GH Kindergarteners Learn About Animals that Hibernate, Migrate, and Adapt at Glen Head School
For the past several weeks, kindergarten students at Glen Head School have been learning a lot about animals in winter that either hibernate, migrate, or adapt to survive in the colder months. On March 4, 2022, each of the three kindergarten classes participated in a Hibernation Party as a fun way to celebrate this comprehensive unit of study.

They learned that many animals adapt physically or behaviorally to survive in their environments. The young students studied that some animals including bears, chipmunks, hamsters, reptiles, amphibians, hedgehogs, and bats eat heavily and store-up food during the warmer months and hibernate or go someplace safe and secluded like a cave during the winter months to allow their body temperature, heart rate, and breathing to slow down significantly in order to conserve energy. Other animals such as birds, butterflies, and some insects migrate or “fly south” in the winter to warmer climates to find food and raise their young.

In addition, some animals develop special body parts to adapt and survive such as amphibians that develop webfeet to swim or many land and sea animals that develop sharp claws to dig for food, burrow for shelter, or defend themselves from other animals. Other animals visibly change their body coverings to adapt to their surroundings. Some changing colors or “camouflage” themselves to blend into or adapt to their environments such as tigers with striped fur, snow leopards with spots, or tropical birds with brightly colored feathers. Commonly, a chameleon changes its color to hide in the trees or rocks and a rabbit can turn white in the snow. Additionally, animals such as crocodiles and snakes develop body coverings or scales to protect themselves from the environment or climate.

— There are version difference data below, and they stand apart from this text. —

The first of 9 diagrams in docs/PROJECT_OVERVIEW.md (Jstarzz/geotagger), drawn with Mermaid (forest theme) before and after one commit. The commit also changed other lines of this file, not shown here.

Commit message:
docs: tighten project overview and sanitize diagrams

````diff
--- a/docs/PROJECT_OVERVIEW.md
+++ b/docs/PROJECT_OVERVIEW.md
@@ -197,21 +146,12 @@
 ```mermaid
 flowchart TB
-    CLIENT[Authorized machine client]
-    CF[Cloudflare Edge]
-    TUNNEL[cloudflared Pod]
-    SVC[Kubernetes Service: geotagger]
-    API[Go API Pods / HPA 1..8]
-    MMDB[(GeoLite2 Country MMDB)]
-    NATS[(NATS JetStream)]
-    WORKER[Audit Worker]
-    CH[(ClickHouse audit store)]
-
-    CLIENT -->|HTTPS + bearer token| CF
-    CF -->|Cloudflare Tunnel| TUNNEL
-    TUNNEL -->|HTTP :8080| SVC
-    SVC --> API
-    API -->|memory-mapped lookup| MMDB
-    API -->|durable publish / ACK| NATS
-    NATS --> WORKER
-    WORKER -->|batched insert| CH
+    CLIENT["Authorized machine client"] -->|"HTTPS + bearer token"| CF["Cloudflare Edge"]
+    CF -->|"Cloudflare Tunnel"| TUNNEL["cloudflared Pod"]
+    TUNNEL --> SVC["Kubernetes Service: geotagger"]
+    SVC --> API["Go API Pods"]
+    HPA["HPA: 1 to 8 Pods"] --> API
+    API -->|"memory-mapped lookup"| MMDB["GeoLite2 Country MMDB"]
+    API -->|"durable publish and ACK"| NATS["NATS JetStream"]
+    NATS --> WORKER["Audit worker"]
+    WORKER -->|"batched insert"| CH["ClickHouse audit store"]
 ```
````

During the Hibernation Party, kindergarteners made bird feeders out of pinecones and sunflowers, brought in blankets to drape over their desks to make caves, and were able to wear cozy pajamas and bring in stuffed animals to hibernate with in their classrooms. It was a great way to culminate the Hibernation unit and everyone had a fun time!

Article and photos by Shelly Newman with guidance from Ms. Allison Loring